Wasps, who have been a part of the women’s top flight for 38 years, did put in a bid to be a part of PWR but were not given a place because other clubs better met the criteria set out by the RFU. The side have since ceased to exist in a professional capacity.
However, there is still hope in the domestic game as last season’s league competition was the most intense and tightly contested. Both regular season games and the final saw record-breaking attendance numbers. Although two clubs were replaced during the retendering process, two new clubs, Leicester and Ealing Trailfinders, have joined the league.
Their assignment is to create a competitive team for the Premiership, and they have successfully assembled strong rosters by recruiting top players from other English teams as well as luring talent from other leagues. Ealing has acquired Canada’s Tyson Beukeboom from Cowichan, while Leicester has added Scotland’s Francesca McGhie from Watsonians.
PWR, in addition to two recently established clubs, is a component of a 10-year plan for promoting women’s rugby in England with a focus on sustainability. According to Belinda Moore, the CEO of PWR, their ultimate goal is to make the league the most fiercely competitive, forward-thinking, and environmentally conscious domestic rugby competition in the world. Moore also emphasizes that the current state of elite women’s rugby in England is at an all-time high. PWR has already begun making strides towards achieving their goal by securing a new broadcast agreement with TNT Sports. This deal includes coverage of one match per round, as well as both semi-final games and the final match.
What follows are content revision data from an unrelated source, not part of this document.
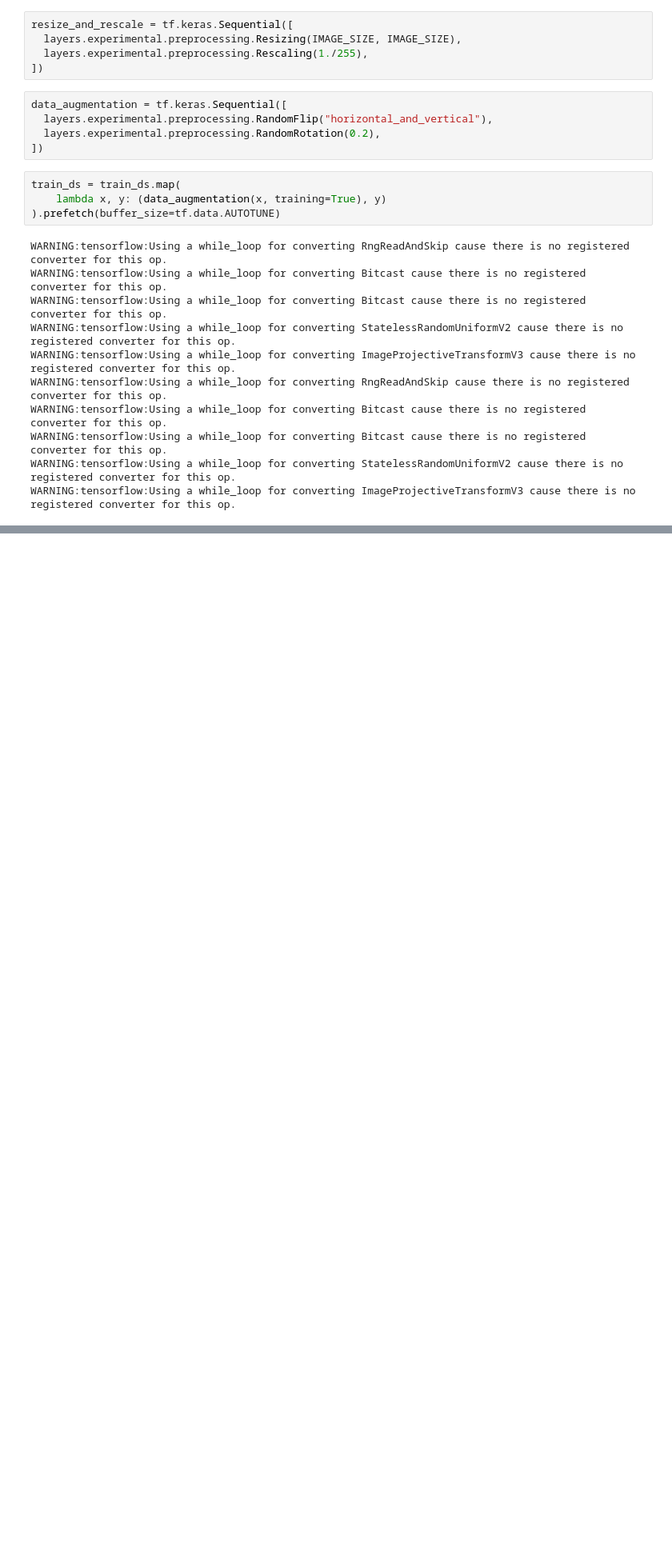
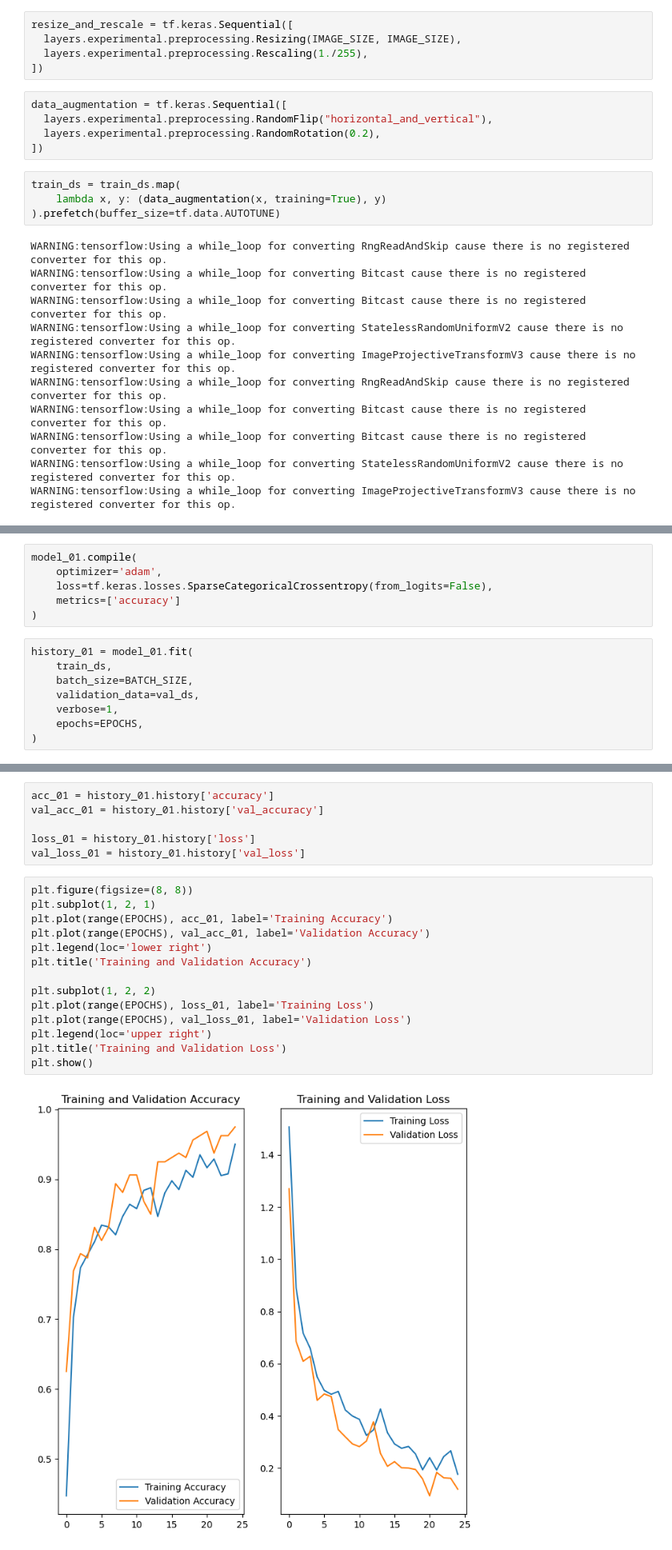
Before and after one commit to sabbirarif/Thesis_Project, a Jupyter notebook: Brinjal_Disease_Detection_Using_Deep_Learning_main_file_(1).ipynb, the cells around one changed output, grey strips where cells are left out. Shown at 80% size. Cells and saved outputs as stored; diff of their text form; blank space fills up the shorter version.

Commit message:
Applied CNN model

```diff
--- a/Brinjal_Disease_Detection_Using_Deep_Learning_main_file_(1).ipynb
+++ b/Brinjal_Disease_Detection_Using_Deep_Learning_main_file_(1).ipynb
@@ -211,0 +260,14 @@ WARNING:tensorflow:Using a while_loop for converting ImageProjectiveTransformV3
+# %%
+model_01.compile(
+    optimizer='adam',
+    loss=tf.keras.losses.SparseCategoricalCrossentropy(from_logits=False),
+    metrics=['accuracy']
+)
+# %%
+history_01 = model_01.fit(
+    train_ds,
+    batch_size=BATCH_SIZE,
+    validation_data=val_ds,
+    verbose=1,
+    epochs=EPOCHS,
+)
@@ -211,0 +298,22 @@ WARNING:tensorflow:Using a while_loop for converting ImageProjectiveTransformV3
+# %%
+acc_01 = history_01.history['accuracy']
+val_acc_01 = history_01.history['val_accuracy']
+
+loss_01 = history_01.history['loss']
+val_loss_01 = history_01.history['val_loss']
+# %%
+plt.figure(figsize=(8, 8))
+plt.subplot(1, 2, 1)
+plt.plot(range(EPOCHS), acc_01, label='Training Accuracy')
+plt.plot(range(EPOCHS), val_acc_01, label='Validation Accuracy')
+plt.legend(loc='lower right')
+plt.title('Training and Validation Accuracy')
+
+plt.subplot(1, 2, 2)
+plt.plot(range(EPOCHS), loss_01, label='Training Loss')
+plt.plot(range(EPOCHS), val_loss_01, label='Validation Loss')
+plt.legend(loc='upper right')
+plt.title('Training and Validation Loss')
+plt.show()
+# %% [output]
+[figure, added]
```
Also changed, not shown: parts of 8 cells of this notebook.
Gloucester-Hartpury claimed their first Premier 15s trophy last season, defeating Exeter in the final and becoming the new defending champions. Sisilia Tuipulotu, Gloucester’s prop, describes the victory as an incredible feeling and it has inspired them for the current season.
“I believe that regardless of the outcome, we will always be a team that others want to defeat,” states the Welsh player. “Although we are aware of this, it doesn’t affect us and we simply focus on each game as it comes. Our team is motivated to bring the victory back home once more.”
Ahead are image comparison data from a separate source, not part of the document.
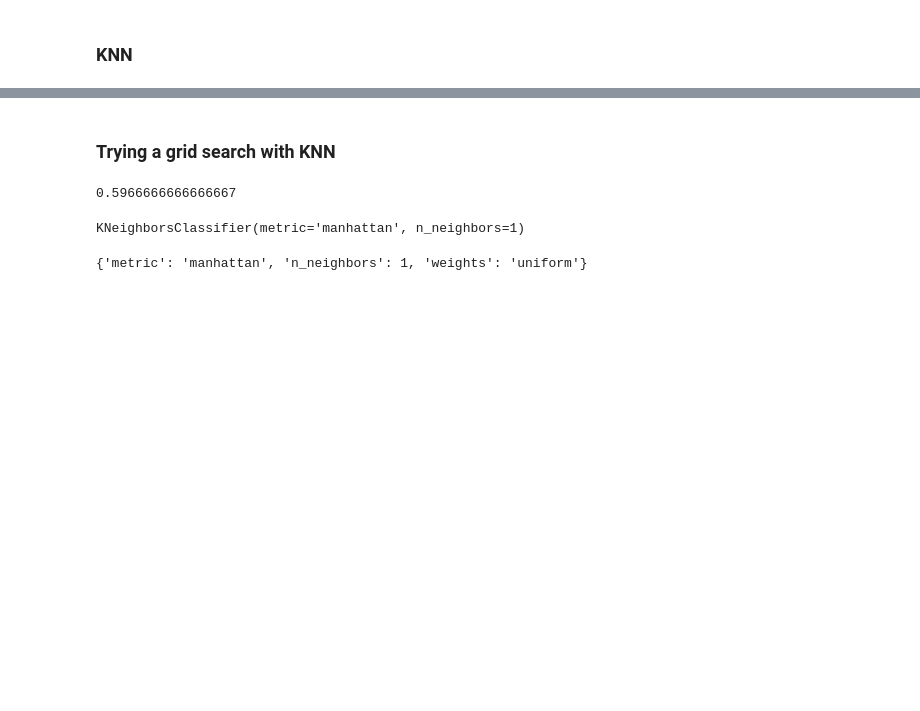
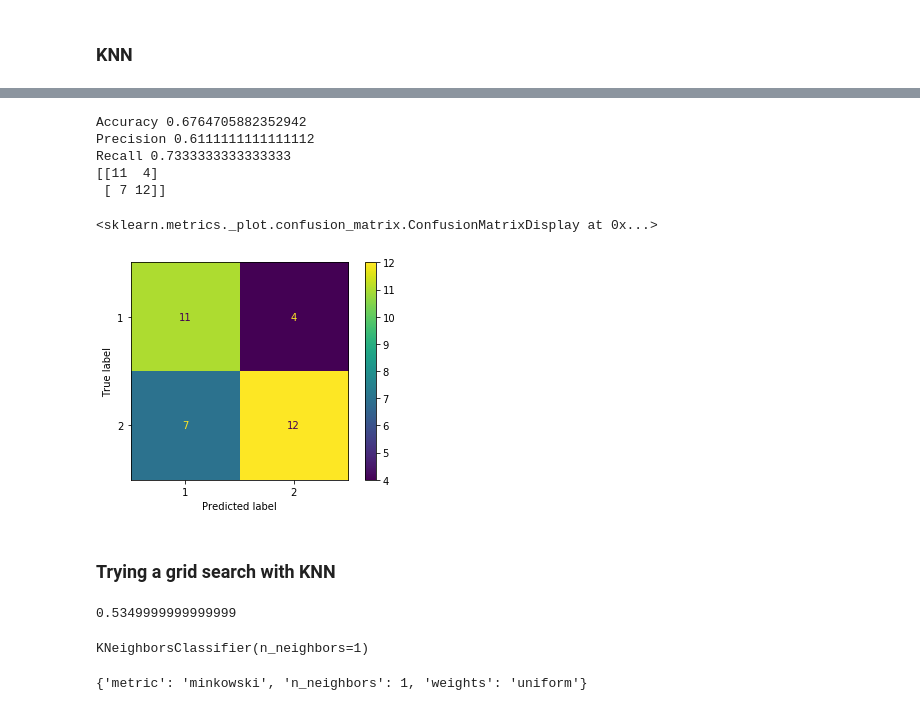
Before and after one commit to Soumalya1857/FMRI, a Jupyter notebook: Extract_data_to_dataframe.ipynb, the cells around one changed output, grey strips where cells are left out. Saved outputs shown, nothing was run; the diff lists cells and outputs as text; code cells hidden in the pictures; blank space fills up the shorter version.

```diff
--- a/Extract_data_to_dataframe.ipynb
+++ b/Extract_data_to_dataframe.ipynb
@@ -518,3 +572,33 @@ Recall 0.4117647058823529
+# %%
+from sklearn.linear_model import LogisticRegression
+
+clsf = LogisticRegression(penalty='none')
+clsf.fit(trainset_X, trainset_Y)
+
+y_pred = clsf.predict(testset_X)
+
+from sklearn import metrics
+
+accuracy = metrics.accuracy_score(testset_Y, y_pred)
+precision = metrics.precision_score(testset_Y, y_pred)
+recall = metrics.recall_score(testset_Y, y_pred)
+
+print("Accuracy", accuracy)
+print("Precision", precision)
+print("Recall", recall)
+
+
+from sklearn.metrics import confusion_matrix, plot_confusion_matrix
+print(str(confusion_matrix(testset_Y, y_pred)))
+plot_confusion_matrix(clsf, testset_X, testset_Y)
+# %% [output]
+Accuracy 0.6764705882352942
+Precision 0.6111111111111112
+Recall 0.7333333333333333
+[[11  4]
+ [ 7 12]]
+<sklearn.metrics._plot.confusion_matrix.ConfusionMatrixDisplay at 0x...>
+[figure, added]
 # %% [markdown]
 ### Trying a grid search with KNN
 # %%
@@ -536,12 +620,12 @@ gs_results = gs.fit(trainset_X, trainset_Y)
 # %%
-gs_results.best_score_
+gs_knn.best_score_
 # %% [output]
-0.5966666666666667
+0.5349999999999999
 # %%
-gs_results.best_estimator_
+gs_knn.best_estimator_
 # %% [output]
-KNeighborsClassifier(metric='manhattan', n_neighbors=1)
+KNeighborsClassifier(n_neighbors=1)
 # %%
-gs_results.best_params_
+gs_knn.best_params_
 # %% [output]
-{'metric': 'manhattan', 'n_neighbors': 1, 'weights': 'uniform'}
+{'metric': 'minkowski', 'n_neighbors': 1, 'weights': 'uniform'}
```
Also changed, not shown: parts of 40 cells of this notebook.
The beginning of Gloucester-Hartpury’s title defense will not take place this weekend, as their scheduled match against Worcester in the first round has been cancelled. Their first game of the season will now be on 25 November against Leicester, in a double header with the men’s team at Kingsholm.
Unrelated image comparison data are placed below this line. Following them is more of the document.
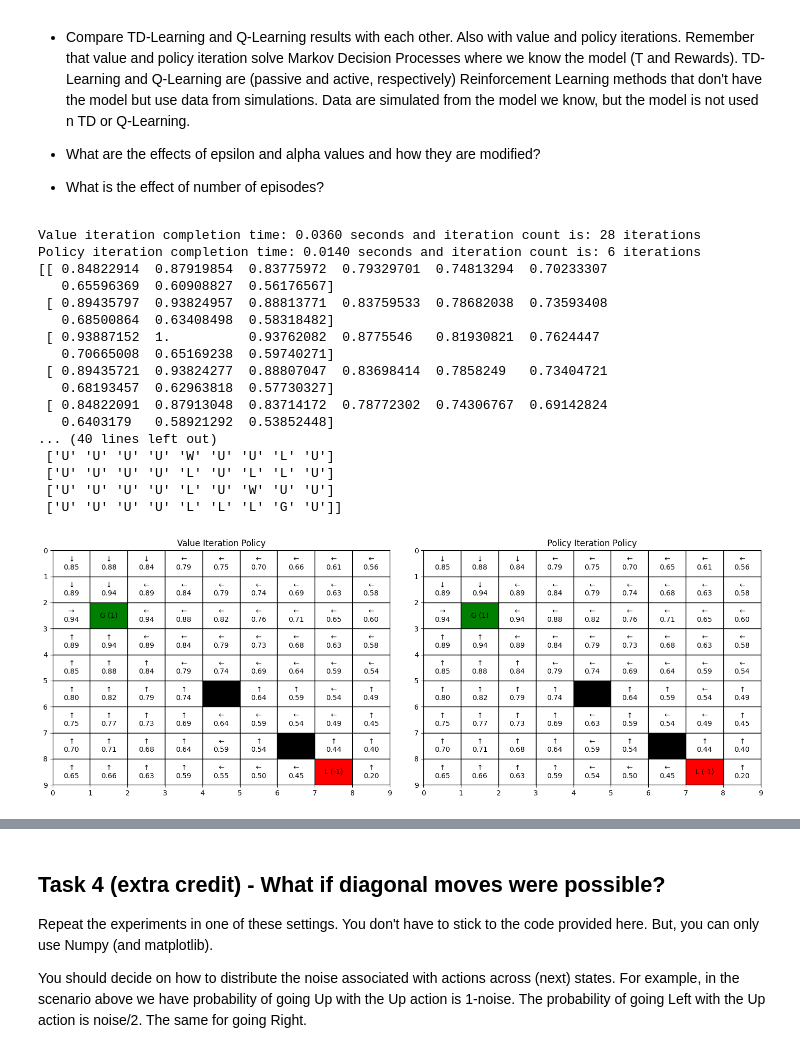
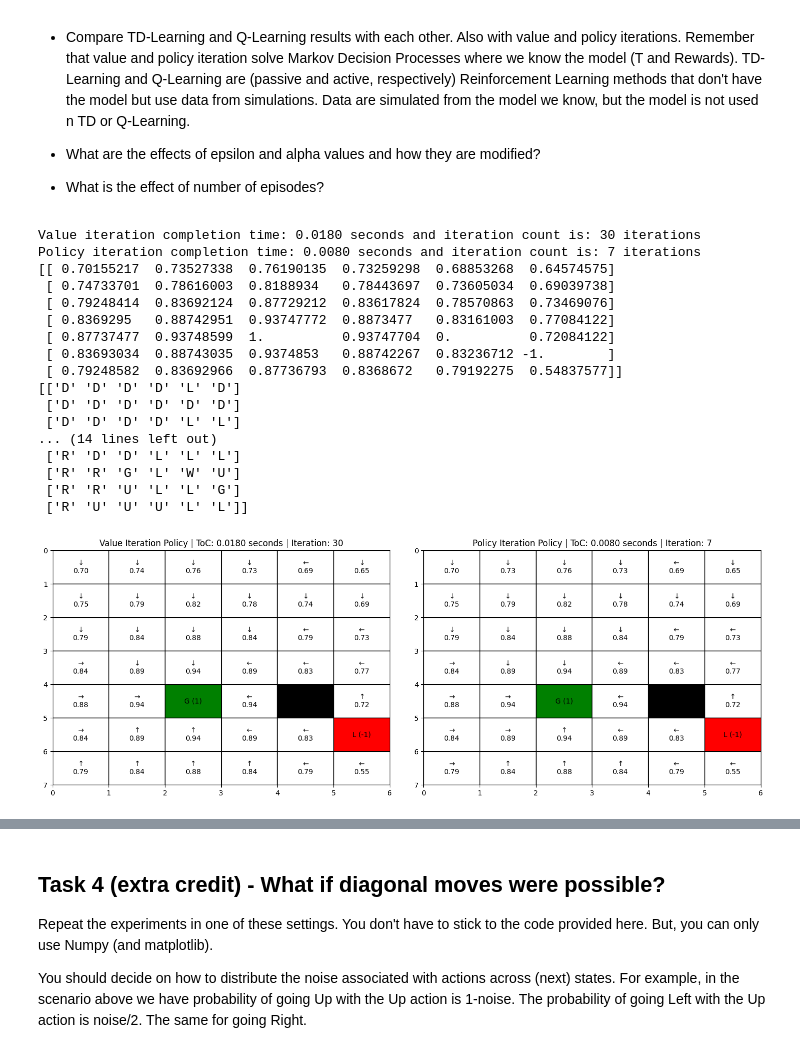
Before and after one commit to Masters-Halmstad/AI_Lab_3, a Jupyter notebook: lab3_code.ipynb, the cells around one changed output, grey strips where cells are left out. Cells and saved outputs as stored; diff of their text form; code cells hidden in the pictures.

Commit message:
added toc and iteration in graph titile

```diff
--- a/lab3_code.ipynb
+++ b/lab3_code.ipynb
@@ -21,7 +21,7 @@ Task1 - We ask you to create two more grids (files) of moderate size and with at
 import numpy as np
 import time as tm
 
-file1 = open('Lab3_grid3.txt', 'r')
+file1 = open('Lab3_grid2.txt', 'r')
 (W, H) = [t(s) for t,s in zip((int,int),file1.readline().split())]
 noise = [t(s) for t,s in zip((float,str),file1.readline().split())][0]
 immediate_rewards = [t(s) for t,s in zip((float,str),file1.readline().split())][0]
@@ -110,7 +110,7 @@ def properties(index, Walls, Terminals, Rewards, Values = None, Policy=None ):
         return "white", f"{arrow}\n{value_text}"
 
 
-def plot_grid(W, H, Terminals, Walls, Rewards, Values = None, Policy = None, title="Environment", axis=None):
+def plot_grid(W, H, Terminals, Walls, Rewards, Values = None, Policy = None, title="Environment", toc=None, iteration =None, axis=None):
     standalone = False
     if axis is None:
         fig, axis = plt.subplots(figsize=(0.8 * W, 0.8 * H))
@@ -129,6 +129,10 @@ def plot_grid(W, H, Terminals, Walls, Rewards, Values = None, Policy = None, tit
             if cell_text:
                 axis.text(col + 0.5, row + 0.5, cell_text, ha="center", va="center", fontsize=10, color="black")
 
+    if toc is not None:
+        title += f" | ToC: {abs(toc):.4f} seconds"
+    if iteration is not None:
+        title += f" | Iteration: {iteration}"
 
     axis.set_title(title)
     if standalone:
@@ -171,9 +175,9 @@ def value_iteration(gamma, T, Rewards, Terminals, Walls):
             end_time = tm.time()
             break
 
-    tot = end_time - start_time
-    print(f'Value iteration completion time: {abs(tot):.4f} seconds and iteration count is: {iteration_cnt} iterations')
-    return V, Policy
+    toc = end_time - start_time
+    print(f'Value iteration completion time: {abs(toc):.4f} seconds and iteration count is: {iteration_cnt} iterations')
+    return V, Policy, toc, iteration_cnt
 
 def policy_iteration(gamma, T, Rewards, Terminals, Walls):
 
@@ -234,9 +238,9 @@ def policy_iteration(gamma, T, Rewards, Terminals, Walls):
             end_time = tm.time()
             break
 
-    tot = end_time - start_time
-    print(f'Policy iteration completion time: {abs(tot):.4f} seconds and iteration count is: {iteration_cnt} iterations')
-    return V, Policy
+    toc = end_time - start_time
+    print(f'Policy iteration completion time: {abs(toc):.4f} seconds and iteration count is: {iteration_cnt} iterations')
+    return V, Policy,toc, iteration_cnt
 
 def TD_learning(N_episodes, alpha, gamma, T, Rewards, Terminals, Walls):
     start_time = tm.time()
@@ -273,10 +277,10 @@ def TD_learning(N_episodes, alpha, gamma, T, Rewards, Terminals, Walls):
         Policy[s] = np.argmax(action_values)
 
     end_time = tm.time()
-    tot = end_time - start_time
-    print(f'TD learning completion time: {abs(tot):.4f} seconds')
+    toc = end_time - start_time
+    print(f'TD learning completion time: {abs(toc):.4f} seconds')
 
-    return V, Policy
+    return V, Policy, toc
 
 def Q_learning(N_episodes, epsilon, alpha, gamma, T, Rewards, Terminals, Walls):
     start_time = tm.time()
@@ -304,10 +308,10 @@ def Q_learning(N_episodes, epsilon, alpha, gamma, T, Rewards, Terminals, Walls):
     Policy = np.array(np.argmax(Q,axis=1)).reshape((N,1))
 
     end_time = tm.time()
-    tot = end_time - start_time
-    print(f' learning completion time: {abs(tot):.4f} seconds')
+    toc = end_time - start_time
+    print(f' learning completion time: {abs(toc):.4f} seconds')
 
-    return V, Policy
+    return V, Policy, toc
 # %% [markdown]
 ## Task 3 - Experiments
 
@@ -328,54 +332,54 @@ alpha = 0.9
 epsilon = 0.5
 N_episodes = 20000
 
 #Value iteration
-V_VI, Policy_VI = value_iteration(gamma, T, Rewards, Terminals, Walls)
+V_VI, Policy_VI,V_toc, V_iteration_cnt = value_iteration(gamma, T, Rewards, Terminals, Walls)
 #Policy iteration
-V_PI, Policy_PI = policy_iteration(gamma, T, Rewards, Terminals, Walls)
+V_PI, Policy_PI, P_toc, P_iteration_cnt = policy_iteration(gamma, T, Rewards, Terminals, Walls)
 
 
 print(V_VI.reshape((H,W)))
 maze = Directions[Policy_VI.astype(int)]
 maze[Walls==1] = 'W'
 maze[Terminals==1] = 'G'
 print(maze.reshape((H,W)))
 
 print(V_PI.reshape((H,W)))
 maze = Directions[Policy_PI.astype(int)]
 maze[Walls==1] = 'W'
 maze[Terminals==1] = 'G'
 print(maze.reshape((H,W)))
 
 V_VI_flat = V_VI.flatten()
 V_PI_flat = V_PI.flatten()
 Policy_VI_flat = Policy_VI.flatten()
 Policy_PI_flat = Policy_PI.flatten()
 
 fig, axes = plt.subplots(1, 2, figsize=(18, 6))
 
-plot_grid(W, H, Terminals, Walls, Rewards, V_VI_flat, Policy_VI_flat, "Value Iteration Policy", axis=axes[0])
-plot_grid(W, H, Terminals, Walls, Rewards, V_PI_flat, Policy_PI_flat, "Policy Iteration Policy", axis=axes[1])
+plot_grid(W, H, Terminals, Walls, Rewards, V_VI_flat, Policy_VI_flat, "Value Iteration Policy",V_toc, V_iteration_cnt, axis=axes[0])
+plot_grid(W, H, Terminals, Walls, Rewards, V_PI_flat, Policy_PI_flat, "Policy Iteration Policy",P_toc, P_iteration_cnt, axis=axes[1])
 
 plt.subplots_adjust(wspace=0.1)
 plt.show()
 # %% [output]
-Value iteration completion time: 0.0360 seconds and iteration count is: 28 iterations
-Policy iteration completion time: 0.0140 seconds and iteration count is: 6 iterations
-[[ 0.84822914  0.87919854  0.83775972  0.79329701  0.74813294  0.70233307
-   0.65596369  0.60908827  0.56176567]
- [ 0.89435797  0.93824957  0.88813771  0.83759533  0.78682038  0.73593408
-   0.68500864  0.63408498  0.58318482]
- [ 0.93887152  1.          0.93762082  0.8775546   0.81930821  0.7624447
-   0.70665008  0.65169238  0.59740271]
- [ 0.89435721  0.93824277  0.88807047  0.83698414  0.7858249   0.73404721
-   0.68193457  0.62963818  0.57730327]
- [ 0.84822091  0.87913048  0.83714172  0.78772302  0.74306767  0.69142824
-   0.6403179   0.58921292  0.53852448]
-... (40 lines left out)
- ['U' 'U' 'U' 'U' 'W' 'U' 'U' 'L' 'U']
- ['U' 'U' 'U' 'U' 'L' 'U' 'L' 'L' 'U']
- ['U' 'U' 'U' 'U' 'L' 'U' 'W' 'U' 'U']
- ['U' 'U' 'U' 'U' 'L' 'L' 'L' 'G' 'U']]
+Value iteration completion time: 0.0180 seconds and iteration count is: 30 iterations
+Policy iteration completion time: 0.0080 seconds and iteration count is: 7 iterations
+[[ 0.70155217  0.73527338  0.76190135  0.73259298  0.68853268  0.64574575]
+ [ 0.74733701  0.78616003  0.8188934   0.78443697  0.73605034  0.69039738]
+ [ 0.79248414  0.83692124  0.87729212  0.83617824  0.78570863  0.73469076]
+ [ 0.8369295   0.88742951  0.93747772  0.8873477   0.83161003  0.77084122]
+ [ 0.87737477  0.93748599  1.          0.93747704  0.          0.72084122]
+ [ 0.83693034  0.88743035  0.9374853   0.88742267  0.83236712 -1.        ]
+ [ 0.79248582  0.83692966  0.87736793  0.8368672   0.79192275  0.54837577]]
+[['D' 'D' 'D' 'D' 'L' 'D']
+ ['D' 'D' 'D' 'D' 'D' 'D']
+ ['D' 'D' 'D' 'D' 'L' 'L']
+... (14 lines left out)
+ ['R' 'D' 'D' 'L' 'L' 'L']
+ ['R' 'R' 'G' 'L' 'W' 'U']
+ ['R' 'R' 'U' 'L' 'L' 'G']
+ ['R' 'U' 'U' 'U' 'L' 'L']]
-[figure, old version]
+[figure, new version]
 # %%
 #TD-Learning
```
Also changed, not shown: parts of 3 cells of this notebook.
Bristol, the local competitors of Gloucester-Hartpury, will have their first game of the season against Sale at Ashton Gate. The game will be broadcasted on TNT Sports, and there is some exciting news for Bristol fans. England’s Abbie Ward, who has been absent from the field since the World Cup final in November due to giving birth to her first child, Hallie, with her husband and Bristol head coach Dave Ward, will be making her return. Despite only being 17 weeks postpartum, the co-captain and second-row will be starting in the game on Saturday.